[Stored data entries]
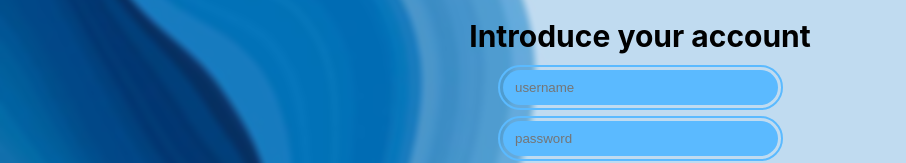
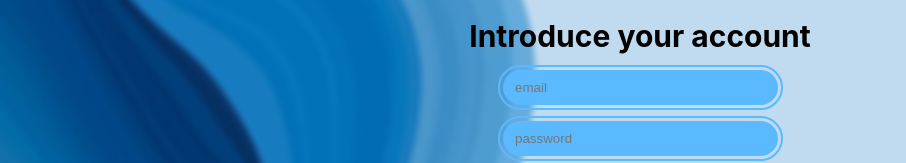
Before and after one commit to SaulArteaga/ChatXPress-FrontEnd-Web, a React (Create React App) app: page / in a window 1280 px wide. Shown: the part 323-486 px from the top of the page, without its empty margins (0-906 px from the left). Built offline with nearby package versions, Linux system fonts and the light colour scheme.

Commit message:
feat: created fetch function for data in login

```diff
--- a/src/pages/Login/Login.tsx
+++ b/src/pages/Login/Login.tsx
@@ -1,7 +1,8 @@
 import { useState } from "react";
 import style from "./Login.module.css";
-import { adminUser } from "../../data/data";
+// import { adminUser } from "../../data/data";
 import { useNavigate } from "react-router-dom";
+import loginUser from "../../services/login.user.service";
 
 /**
  * This function creates a Login page with two basic inputs
@@ -13,8 +14,9 @@ function Login() {
    * We made an empty user to use in the useState
    */
   const initUser = {
-    username: "",
+    email: "",
     password: "",
+    nameRole: "admin",
   };
 
   /**
@@ -46,15 +48,20 @@ function Login() {
    * redirected to the main page, if not it shows an alert with a message.
    */
   function checkLogin() {
-    if (
-      user.username === adminUser.name &&
-      user.password === adminUser.password
-    ) {
-      setuser(initUser);
-      navigate("/home");
-    } else {
-      window.alert("Usuario incorrecto");
-    }
+    const fetchData = async () => {
+      console.log("Aqui");
+      const data = await loginUser(user);
+      console.log(data);
+
+      if (data != null) {
+        window.alert("Hola tonoto");
+        setuser(initUser);
+        navigate("/home");
+      } else {
+        window.alert("Usuario incorrecto");
+      }
+    };
+    fetchData();
   }
 
   return (
@@ -65,11 +72,11 @@ function Login() {
         <div className={style.inputs}>
           <input
             type="text"
-            id="username"
-            name="username"
-            value={user.username}
+            id="email"
+            name="email"
+            value={user.email}
             onChange={handleInputChange}
-            placeholder="username"
+            placeholder="email"
           />
           <input
             type="password"
```
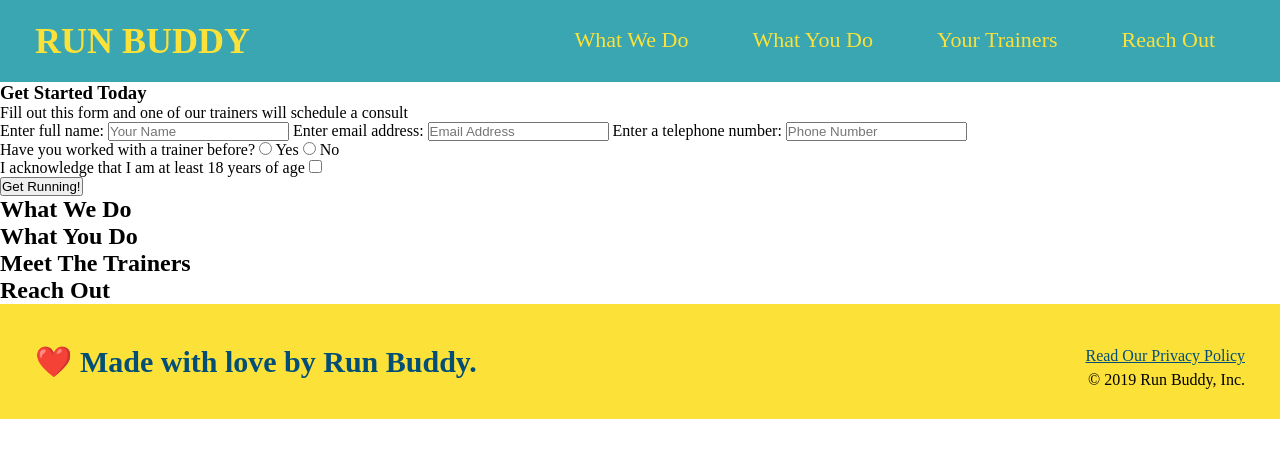
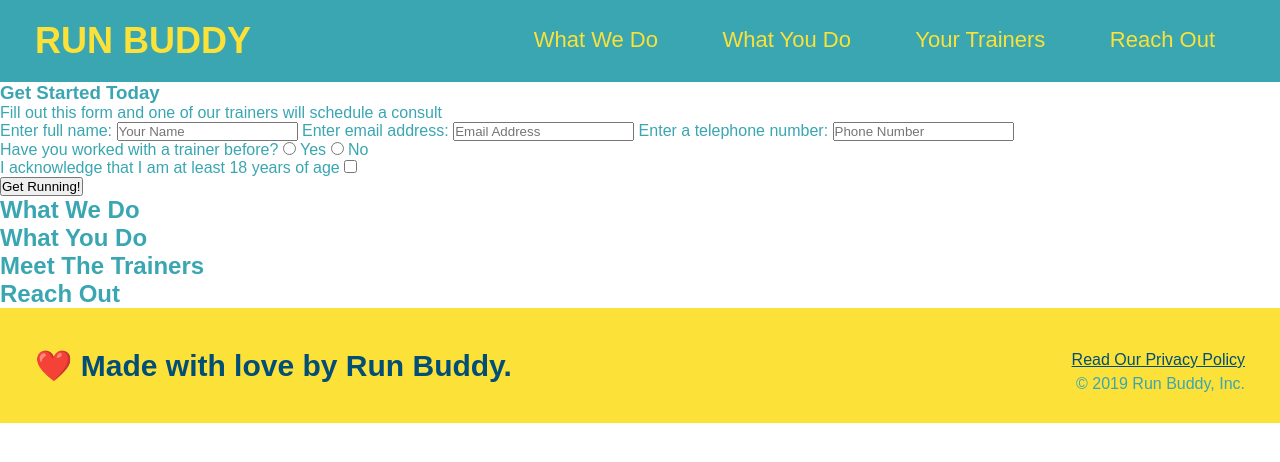
Before and after one commit to jadenrobison8/run-buddy, a plain HTML site: page index.html in a window 1280 px wide. Drawn offline with Linux system fonts and the light colour scheme.

Commit message:
submission form fields

```diff
--- a/assets/css/style.css
+++ b/assets/css/style.css
@@ -6,7 +6,7 @@
 
 body {
     /* more on this crazy alphanumerical value in a minute!*/
-    color: #39a6b2
+    color: #39a6b2;
     font-family: Arial, Helvetica, sans-serif;
 }
 
--- a/index.html
+++ b/index.html
@@ -42,9 +42,9 @@
                     <label for="name">Enter full name:</label>
                     <input type="text" placeholder="Your Name" name="name" id="name" />
                     <label for="email">Enter email address:</label>
-                    <input type="text" placeholder="Email Address" name="email" id="email" />
+                    <input type="email" placeholder="Email Address" name="email" id="email" />
                     <label for="phone">Enter a telephone number:</label>
-                    <input type="text" placeholder="Phone Number" name="phone" id="phone" />
+                    <input type="tel" placeholder="Phone Number" name="phone" id="phone" />
                     <p>
                         Have you worked with a trainer before?
                         <input type="radio" name="trainer confirm" id="trainer-yes" />
```
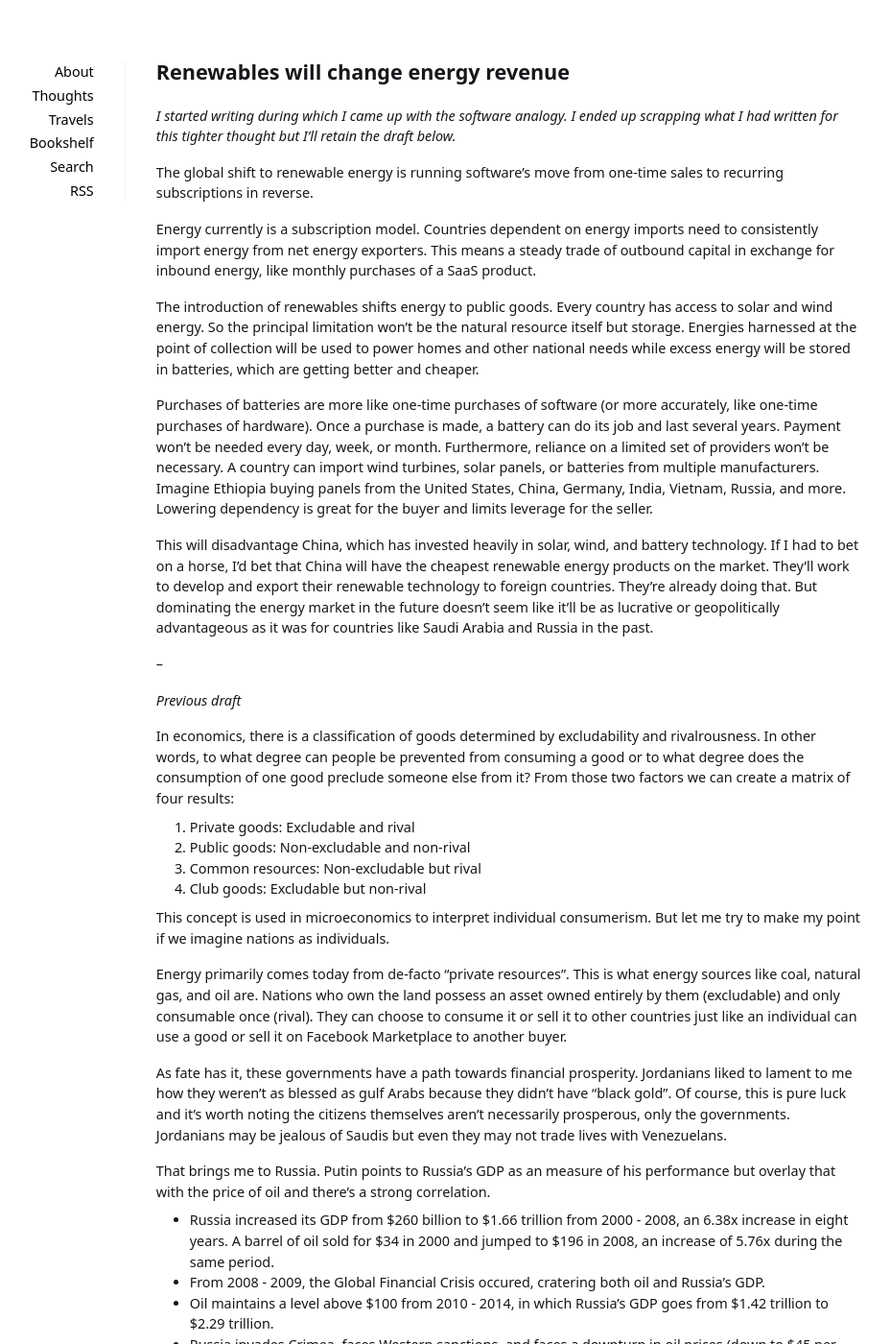
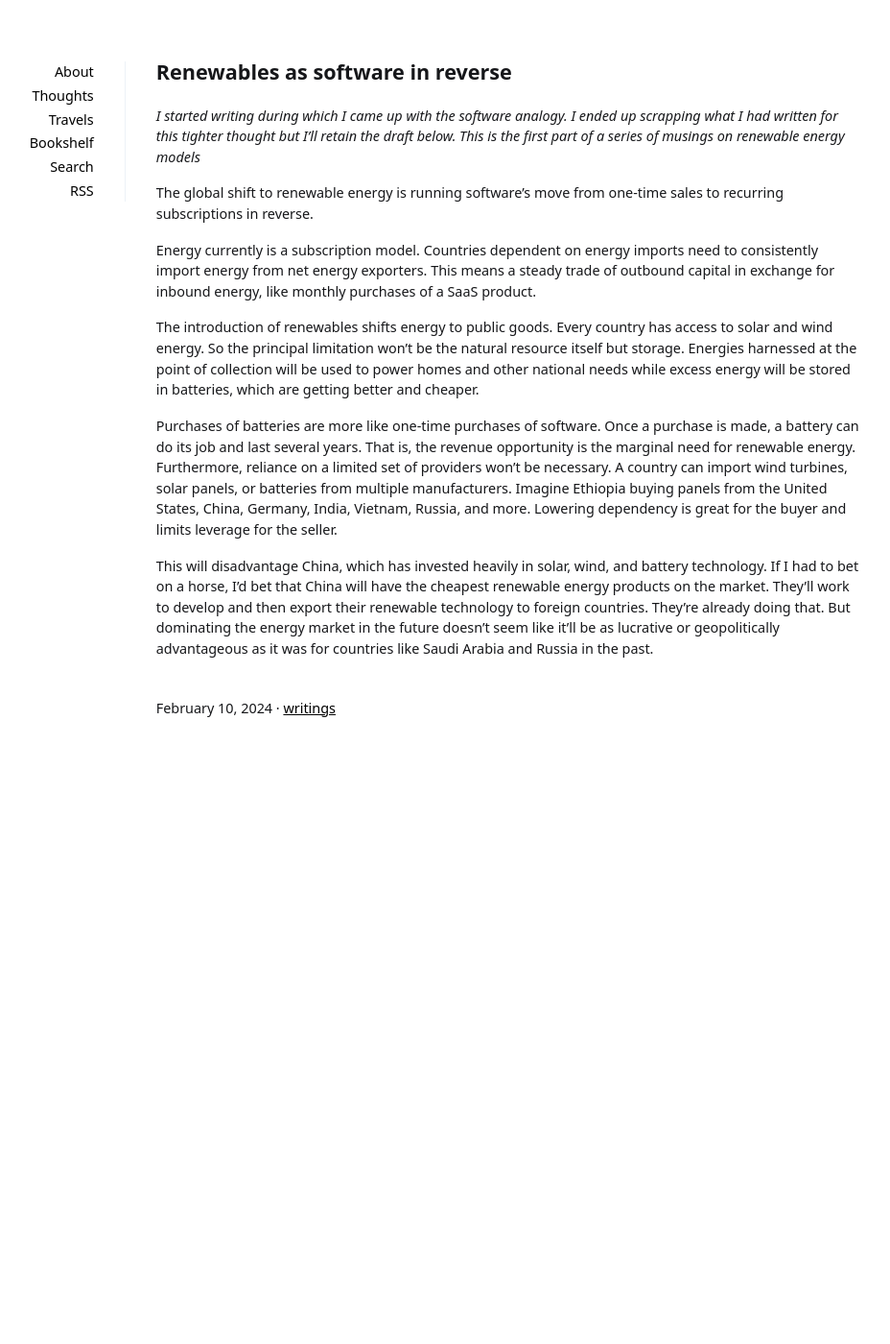
Before and after one commit to Jerry-Sun/jerry-sun.github.io, a Jekyll site: the page built from _posts/2024-02-10-renewable-energy-model.md, in a window 1280 px wide and 1400 px high. Shown: the whole window at 96% size, without its empty margins (190-1118 px from the left). Built offline with Jekyll 4.4.1, drawn with Linux system fonts in a browser that asks for light colours; some of the changed text lies outside the part shown.

```diff
--- a/_posts/2024-02-10-renewable-energy-model.md
+++ b/_posts/2024-02-10-renewable-energy-model.md
@@ -1,13 +1,13 @@
 ---
 layout: post
-title: Renewables will change energy revenue
+title: Renewables as software in reverse
 description:
 summary:
 tags:
   - writings
 ---
 
-_I started writing during which I came up with the software analogy. I ended up scrapping what I had written for this tighter thought but I'll retain the draft below._
+_I started writing during which I came up with the software analogy. I ended up scrapping what I had written for this tighter thought but I'll retain the draft below. This is the first part of a series of musings on renewable energy models_
 
 The global shift to renewable energy is running software's move from one-time sales to recurring subscriptions in reverse.
 
@@ -15,41 +15,6 @@
 
 The introduction of renewables shifts energy to public goods. Every country has access to solar and wind energy. So the principal limitation won't be the natural resource itself but storage. Energies harnessed at the point of collection will be used to power homes and other national needs while excess energy will be stored in batteries, which are getting better and cheaper.
 
-Purchases of batteries are more like one-time purchases of software (or more accurately, like one-time purchases of hardware). Once a purchase is made, a battery can do its job and last several years. Payment won't be needed every day, week, or month. Furthermore, reliance on a limited set of providers won't be necessary. A country can import wind turbines, solar panels, or batteries from multiple manufacturers. Imagine Ethiopia buying panels from the United States, China, Germany, India, Vietnam, Russia, and more. Lowering dependency is great for the buyer and limits leverage for the seller.
+Purchases of batteries are more like one-time purchases of software. Once a purchase is made, a battery can do its job and last several years. That is, the revenue opportunity is the marginal need for renewable energy. Furthermore, reliance on a limited set of providers won't be necessary. A country can import wind turbines, solar panels, or batteries from multiple manufacturers. Imagine Ethiopia buying panels from the United States, China, Germany, India, Vietnam, Russia, and more. Lowering dependency is great for the buyer and limits leverage for the seller.
 
-This will disadvantage China, which has invested heavily in solar, wind, and battery technology. If I had to bet on a horse, I'd bet that China will have the cheapest renewable energy products on the market. They'll work to develop and export their renewable technology to foreign countries. They're already doing that. But dominating the energy market in the future doesn't seem like it'll be as lucrative or geopolitically advantageous as it was for countries like Saudi Arabia and Russia in the past.
-
---
-
-_Previous draft_
-
-In economics, there is a classification of goods determined by excludability and rivalrousness. In other words, to what degree can people be prevented from consuming a good or to what degree does the consumption of one good preclude someone else from it? From those two factors we can create a matrix of four results:
-
-1. Private goods: Excludable and rival
-2. Public goods: Non-excludable and non-rival
-3. Common resources: Non-excludable but rival
-4. Club goods: Excludable but non-rival
-
-This concept is used in microeconomics to interpret individual consumerism. But let me try to make my point if we imagine nations as individuals.
-
-Energy primarily comes today from de-facto "private resources". This is what energy sources like coal, natural gas, and oil are. Nations who own the land possess an asset owned entirely by them (excludable) and only consumable once (rival). They can choose to consume it or sell it to other countries just like an individual can use a good or sell it on Facebook Marketplace to another buyer.
-
-As fate has it, these governments have a path towards financial prosperity. Jordanians liked to lament to me how they weren't as blessed as gulf Arabs because they didn't have "black gold". Of course, this is pure luck and it's worth noting the citizens themselves aren't necessarily prosperous, only the governments. Jordanians may be jealous of Saudis but even they may not trade lives with Venezuelans.
-
-That brings me to Russia. Putin points to Russia's GDP as an measure of his performance but overlay that with the price of oil and there's a strong correlation.
-
-- Russia increased its GDP from $260 billion to $1.66 trillion from 2000 - 2008, an 6.38x increase in eight years. A barrel of oil sold for $34 in 2000 and jumped to $196 in 2008, an increase of 5.76x during the same period.
-- From 2008 - 2009, the Global Financial Crisis occured, cratering both oil and Russia's GDP.
-- Oil maintains a level above $100 from 2010 - 2014, in which Russia's GDP goes from $1.42 trillion to $2.29 trillion.
-- Russia invades Crimea, faces Western sanctions, and faces a downturn in oil prices (down to $45 per barrel) crushes Russia's GDP back down to $1.28 trillion in 2016.
-- Oil has yet to hold the $100 level for any meaningful period of time. Meanwhile, Russia's economy grows trepidatiously for several years.
-
-The reason why Russia is able to survive its current onslaught of Ukraine is attributable to its vast reserve of resources and a list of willing buyers. Bitter strategists refer to Russia as a global gas station for a reason. The importance of energy as private goods can't be overstated.
-
-That takes me to China, almost unquestionably the leader in renewable energy development. They're making the largest push to deploy wind and solar energy. The country installed 217 gigawatts of solar energy last year alone, a 55% increase from 2022 and more than the _installed_ capacity of the rest of the world combined. Latest estimates has the country hitting peak emissions this year, six years ahead of schedule.
-
-The state has deployed billions of dollars on investments and subsidies designed to drive production costs down. It has positioned itself as key exporter of the technology for other countries. Solar is already the cheapest form of energy in a majority of countries.
-
-But China selling renewable energy-adjacent products like solar panels or batteries won't be as lucrative as selling oil. It also won't have geopolitcal leverage like Russia or Saudi Arabia because countries won't need constant purchases or can diversify their wind turbines, solar panels, or batteries to other global manufacturers. Energy will finally move from a private good asset owned by a country towards a public good harnessable by every country.
-
-On the whole, this seems like a large net benefit. Not only does the world move away from fossil fuels, but hopefully no single country will be able to wield energy reliance as a stick over others.
+This will disadvantage China, which has invested heavily in solar, wind, and battery technology. If I had to bet on a horse, I'd bet that China will have the cheapest renewable energy products on the market. They'll work to develop and then export their renewable technology to foreign countries. They're already doing that. But dominating the energy market in the future doesn't seem like it'll be as lucrative or geopolitically advantageous as it was for countries like Saudi Arabia and Russia in the past.
```
Also changed, not shown: _pages/bookshelf.html (+8 -8 lines), _posts/2024-02-25-solo-traveling-vs-traveling-with-friends.md (added, +37 -0 lines).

» How to complete this task: Go through the entries above and copy every line containing "function".

» Exercise output:
feat: created fetch function for data in login
  * This function creates a Login page with two basic inputs
@@ -13,8 +14,9 @@ function Login() {
@@ -46,15 +48,20 @@ function Login() {
   function checkLogin() {
@@ -65,11 +72,11 @@ function Login() {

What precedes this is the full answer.